_Input records_:
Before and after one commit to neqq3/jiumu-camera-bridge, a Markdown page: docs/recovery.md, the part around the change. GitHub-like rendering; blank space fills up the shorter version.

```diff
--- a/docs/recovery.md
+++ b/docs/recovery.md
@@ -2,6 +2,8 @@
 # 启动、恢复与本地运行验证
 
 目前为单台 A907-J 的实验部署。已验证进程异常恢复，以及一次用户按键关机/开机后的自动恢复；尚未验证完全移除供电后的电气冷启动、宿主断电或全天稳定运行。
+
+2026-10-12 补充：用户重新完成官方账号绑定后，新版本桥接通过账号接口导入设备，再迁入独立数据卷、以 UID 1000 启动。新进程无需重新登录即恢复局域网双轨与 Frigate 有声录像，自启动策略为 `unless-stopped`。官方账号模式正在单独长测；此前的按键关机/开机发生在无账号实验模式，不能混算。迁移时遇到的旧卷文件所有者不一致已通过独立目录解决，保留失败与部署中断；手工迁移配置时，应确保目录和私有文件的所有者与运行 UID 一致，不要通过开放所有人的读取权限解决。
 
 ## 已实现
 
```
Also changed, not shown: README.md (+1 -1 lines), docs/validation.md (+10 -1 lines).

* * *

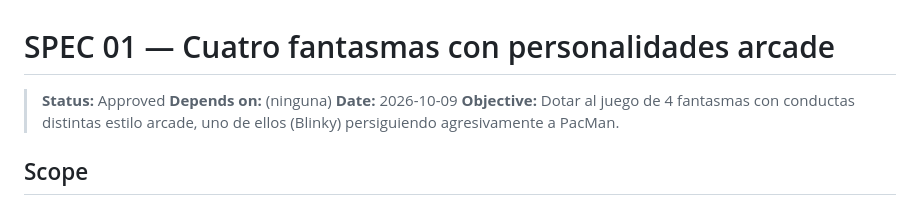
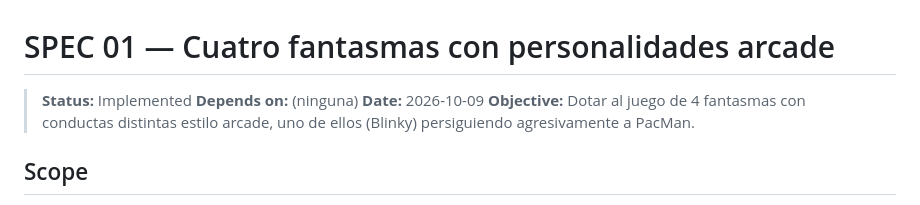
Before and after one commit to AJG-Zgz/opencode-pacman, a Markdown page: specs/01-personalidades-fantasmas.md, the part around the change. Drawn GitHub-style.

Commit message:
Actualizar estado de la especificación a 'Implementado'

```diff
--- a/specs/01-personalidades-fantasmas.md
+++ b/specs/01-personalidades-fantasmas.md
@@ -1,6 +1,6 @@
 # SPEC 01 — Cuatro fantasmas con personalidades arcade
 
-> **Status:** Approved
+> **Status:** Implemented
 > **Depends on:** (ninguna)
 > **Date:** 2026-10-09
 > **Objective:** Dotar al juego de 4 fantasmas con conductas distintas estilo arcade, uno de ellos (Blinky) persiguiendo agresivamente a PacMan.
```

_Problem requirements_: Look over the listing and return each line that holds "fantasmas".

_Completed exercise_:
Before and after one commit to AJG-Zgz/opencode-pacman, a Markdown page: specs/01-personalidades-fantasmas.md, the part around the change. Drawn GitHub-style.
--- a/specs/01-personalidades-fantasmas.md
+++ b/specs/01-personalidades-fantasmas.md
 # SPEC 01 — Cuatro fantasmas con personalidades arcade
 > **Objective:** Dotar al juego de 4 fantasmas con conductas distintas estilo arcade, uno de ellos (Blinky) persiguiendo agresivamente a PacMan.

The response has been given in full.